U.S. gross domestic product (GDP) growth surged in the third quarter of 2020, according to data out this morning from the Bureau of Economic Analysis. Specifically, real GDP, which measures the value of the production of goods and services in America adjusted for price changes (inflation), increased at an annual rate of 33.1 percent in Q3. That was a larger gain than expected and the biggest quarterly increase in history. The unprecedented gain is explained in part by a combination of favorable base effects and the trillions of dollars in relief transfer payments that have significantly supported household incomes throughout the COVID-19 crisis, and in turn helped fuel the rapid recovery in consumer spending (the largest component of GDP).

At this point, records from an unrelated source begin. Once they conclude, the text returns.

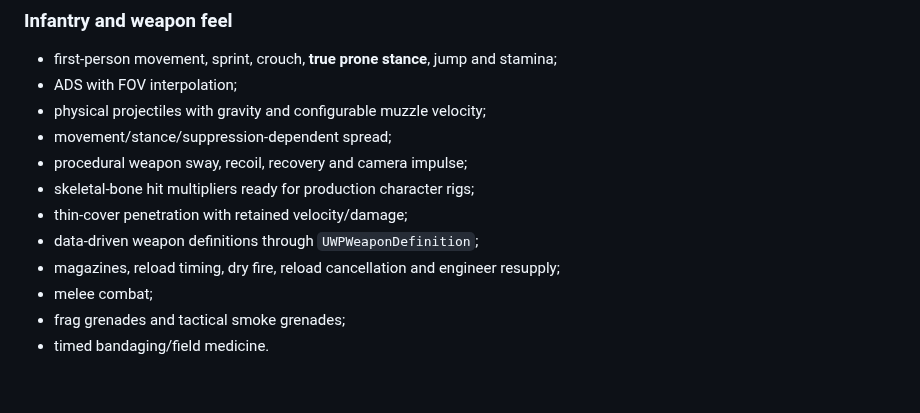
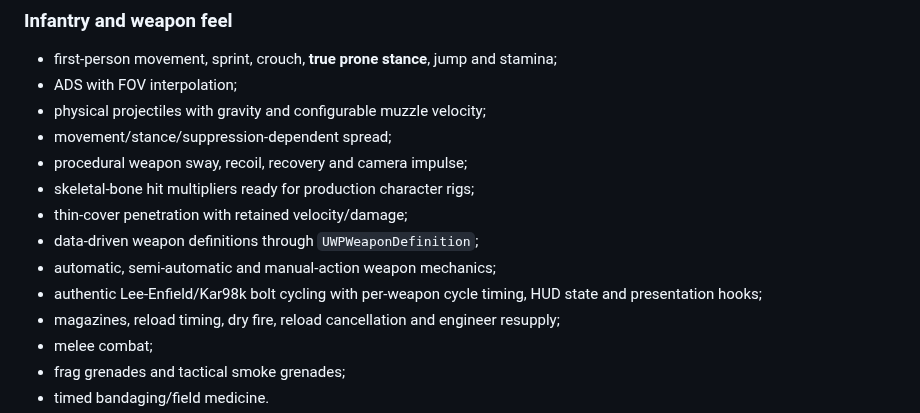
Before and after one commit to Tommaso-R-Marena/Warrior-s-Paradise, a Markdown page: README.md, the part around the change. Rendered like a GitHub page; blank space fills up the shorter version.

Commit message:
docs: surface manual-action WWII weapon mechanics

```diff
--- a/README.md
+++ b/README.md
@@ -16,6 +16,8 @@ The repository now contains a substantial code-side combined-arms battle rather
 - skeletal-bone hit multipliers ready for production character rigs;
 - thin-cover penetration with retained velocity/damage;
 - data-driven weapon definitions through `UWPWeaponDefinition`;
+- automatic, semi-automatic and manual-action weapon mechanics;
+- authentic Lee-Enfield/Kar98k bolt cycling with per-weapon cycle timing, HUD state and presentation hooks;
 - magazines, reload timing, dry fire, reload cancellation and engineer resupply;
 - melee combat;
 - frag grenades and tactical smoke grenades;
```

Compared to this same period last year, though, GDP is still down 2.9 percent, 3.5 percent below the Q4 2019 peak, and 4.9 percent below where it would have been currently if the pre-pandemic growth trend had continued, so there remains a lot of ground left to recoup. Quarterly growth will of course moderate from Q3’s record pace but the overall rebound for now still seems likely to continue into yearend and beyond. Exactly how fast the growth rate is going forward will depend on a handful of variables, such as what the scale of the next stimulus package working its way through Congress ultimately winds up being. Another thing that will help sustain growth in the year ahead is business investment, which began its recovery as soon as the lockdowns started to be lifted in May. There has been a slight slowdown in core capital expenditures and shipments recently but this is likely related to increased uncertainty as we near the election. After such event risk subsides capex growth should start to reaccelerate, as evidenced by the various surveys recently that have signaled a marked upswing in business investment plans (see below). All of this optimism of course also assumes that the latest resurgence in the coronavirus going on across the globe does not gain enough momentum to pressure policymakers into reinstating the lockdowns and other economically destructive restrictions.
Sources: Econoday, U.S. DoC, FRBSL